Hawksbill turtle


The Hawaiʻi Island Hawksbill Project (HIHP) strives to secure the future of hawksbill turtles through research, management, and conservation.

The Hawaiian Islands have the largest hawksbill turtle nesting population in the United States, and over 90% of this population’s documented nesting occurs on the Island of Hawaiʻi (some nesting also occurs on the islands of Maui and Molokaʻi). HIHP is a project with the Pacific Cooperative Studies Unit at the University of Hawaiʻi and is the primary organization responsible for monitoring and protecting hawksbill turtles and their nesting habitat on Hawaiʻi Island. HIHP began monitoring for hawksbill nesting activity at Hawaiʻi Volcanoes National Park in 1989 and tagging nesting females in 1991. Intensive monitoring efforts have expanded over the decades to include additional nesting beaches both inside and outside of the National Park. Today, HIHP staff work with many collaborators including the World Turtle Trust, National Oceanic Atmospheric Association (NOAA), Hawaiʻi Volcanoes National Park, U.S. Fish and Wildlife, The Nature Conservancy, Hawaiʻi Department of Forest and Wildlife, and private landowners to monitor and protect hawksbill turtle populations and their nesting habitat on the Island of Hawaiʻi.

Measuring turtle


Baseline data is recorded during the field season by project managers and volunteers. Data collected includes the identification and size of nesting females, as well as the location and number of eggs laid in a nest.

Pohue Hatchling Runway


Field data that is collected throughout the season is sent to multiple agencies, including the National Oceanic Atmospheric Association (NOAA) and the United States Fish and Wildlife Service (USFWS), where it is used to produce management plans for the species.

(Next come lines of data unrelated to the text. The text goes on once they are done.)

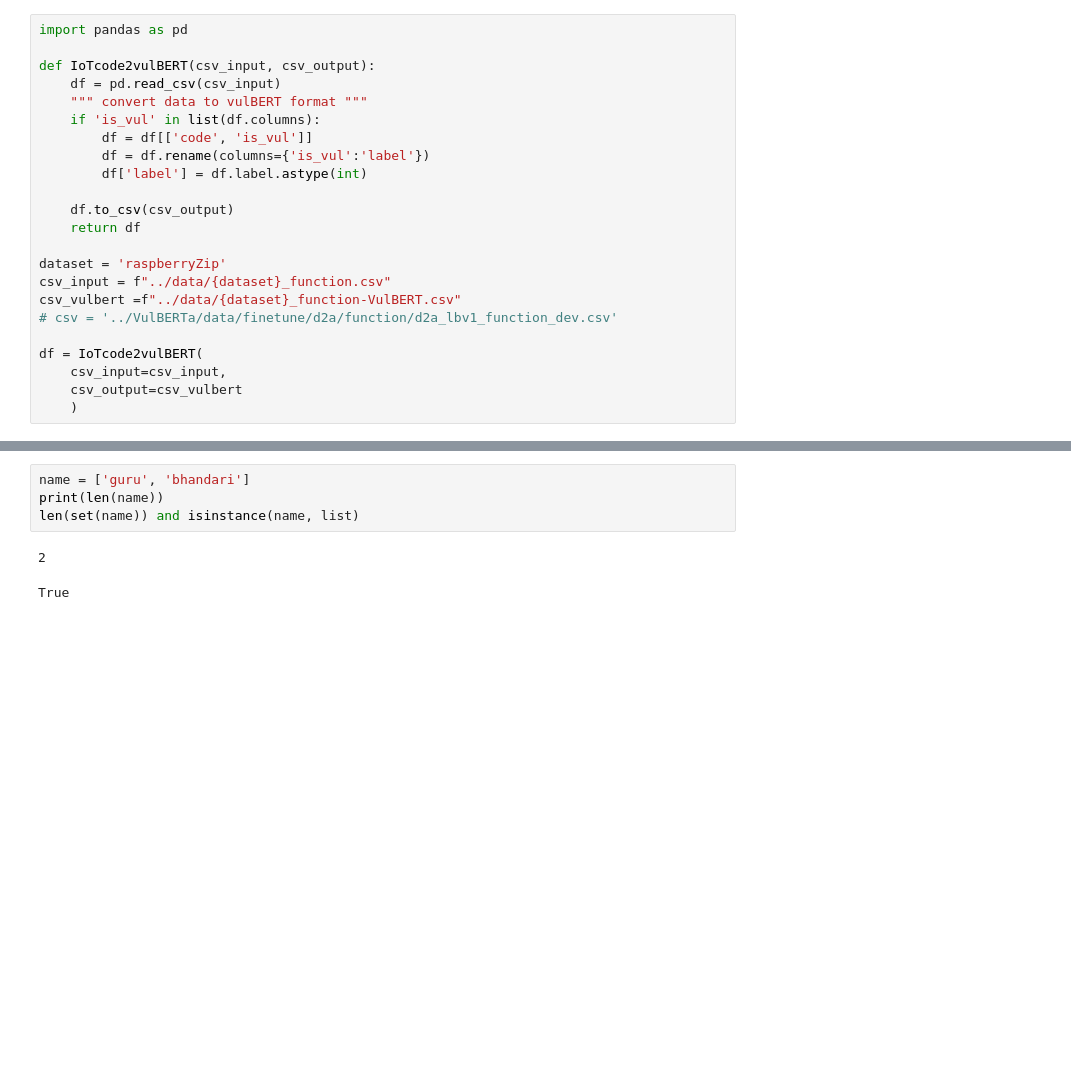
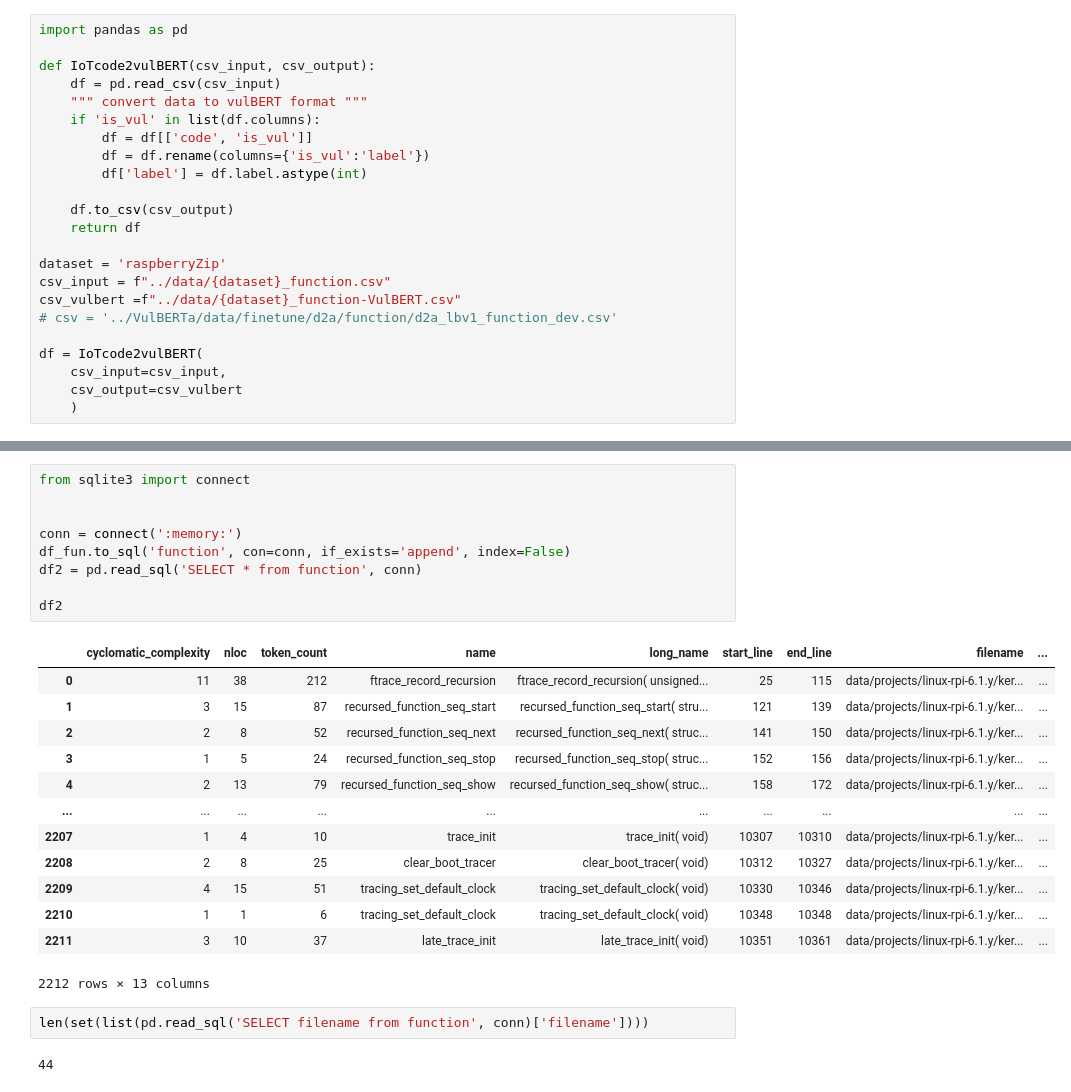
Before and after one commit to SmartSecLab/IoTvulCode, a Jupyter notebook: notebooks/preprocess_IoTcode.ipynb, the cells around one changed output, grey strips where cells are left out. Saved outputs shown, nothing was run; the diff lists cells and outputs as text; blank space fills up the shorter version.

Commit message:
changed data format from pandas to sqlite3

```diff
--- a/notebooks/preprocess_IoTcode.ipynb
+++ b/notebooks/preprocess_IoTcode.ipynb
@@ -119,7 +96,27 @@ str(df_fun[df_fun.cwe=="['CWE-120', 'CWE-120, CWE-20']"]['filename'])
-# %%
-name = ['guru', 'bhandari']
-print(len(name))
-len(set(name)) and isinstance(name, list)
-# %% [output]
-2
-True
+# %%
+from sqlite3 import connect
+
+
+conn = connect(':memory:')
+df_fun.to_sql('function', con=conn, if_exists='append', index=False)
+df2 = pd.read_sql('SELECT * from function', conn)
+
+df2
+# %% [output]
+|  | cyclomatic_complexity | nloc | token_count | name | long_name | start_line | end_line | filename | ... |
+| 0 | 11 | 38 | 212 | ftrace_record_recursion | ftrace_record_recursion( unsigned... | 25 | 115 | data/projects/linux-rpi-6.1.y/ker... | ... |
+| 1 | 3 | 15 | 87 | recursed_function_seq_start | recursed_function_seq_start( stru... | 121 | 139 | data/projects/linux-rpi-6.1.y/ker... | ... |
+| 2 | 2 | 8 | 52 | recursed_function_seq_next | recursed_function_seq_next( struc... | 141 | 150 | data/projects/linux-rpi-6.1.y/ker... | ... |
+| 3 | 1 | 5 | 24 | recursed_function_seq_stop | recursed_function_seq_stop( struc... | 152 | 156 | data/projects/linux-rpi-6.1.y/ker... | ... |
+| 4 | 2 | 13 | 79 | recursed_function_seq_show | recursed_function_seq_show( struc... | 158 | 172 | data/projects/linux-rpi-6.1.y/ker... | ... |
+| ... | ... | ... | ... | ... | ... | ... | ... | ... | ... |
+| 2207 | 1 | 4 | 10 | trace_init | trace_init( void) | 10307 | 10310 | data/projects/linux-rpi-6.1.y/ker... | ... |
+| 2208 | 2 | 8 | 25 | clear_boot_tracer | clear_boot_tracer( void) | 10312 | 10327 | data/projects/linux-rpi-6.1.y/ker... | ... |
+| 2209 | 4 | 15 | 51 | tracing_set_default_clock | tracing_set_default_clock( void) | 10330 | 10346 | data/projects/linux-rpi-6.1.y/ker... | ... |
+| 2210 | 1 | 1 | 6 | tracing_set_default_clock | tracing_set_default_clock( void) | 10348 | 10348 | data/projects/linux-rpi-6.1.y/ker... | ... |
+| 2211 | 3 | 10 | 37 | late_trace_init | late_trace_init( void) | 10351 | 10361 | data/projects/linux-rpi-6.1.y/ker... | ... |
+2212 rows × 13 columns
+# %%
+len(set(list(pd.read_sql('SELECT filename from function', conn)['filename'])))
+# %% [output]
+44
```
Also changed, not shown: parts of 16 cells of this notebook, 5 other files.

By promoting public stewardship of rare ecosystems, mainly through education and outreach, we can ensure that future generations are taught their importance.

Meet the Team

Kelleigh Downs

Sea Turtle Recovery Technician

Kelleigh has been working with the project since 2020 when she started as a wildlife survey assistant and has been the primary field lead since 2022. Before joining the project, she received her B.S. in biology from Stephen F. Austin State University and later spent 5 months in Hōlanikū (Kure Atoll) helping with habitat restoration. Her marine turtle experience started with the Kemp’s ridley at Padre Island National Seashore in Texas. In between field seasons, Kelleigh worked on and off as a vet technician at Lantana Animal Hospital for about 5 years. However, she enjoyed her time in the Northwestern Hawaiian Islands and working with turtles so much that she decided to pursue a position where she could experience both, which brought her to us!

Tara Lanzer

Wildlife Survey Assistant

Tara received her B.S. in marine biology from Bowling Green State University in 2020. She began working with sea turtles in 2018 while interning at the Karen Beasley Sea Turtle Rescue and Rehabilitation Center in North Carolina. She has since worked with nesting turtles in Florida with Sand to Sea, Inc. and Texas with Padre Island National Seashore before coming to Hawaiʻi Island to work with our program and the nesting hawksbills in the fall of 2023 as a Volunteer-in-Park. She was soon hired on as a wildlife survey assistant in January of 2024!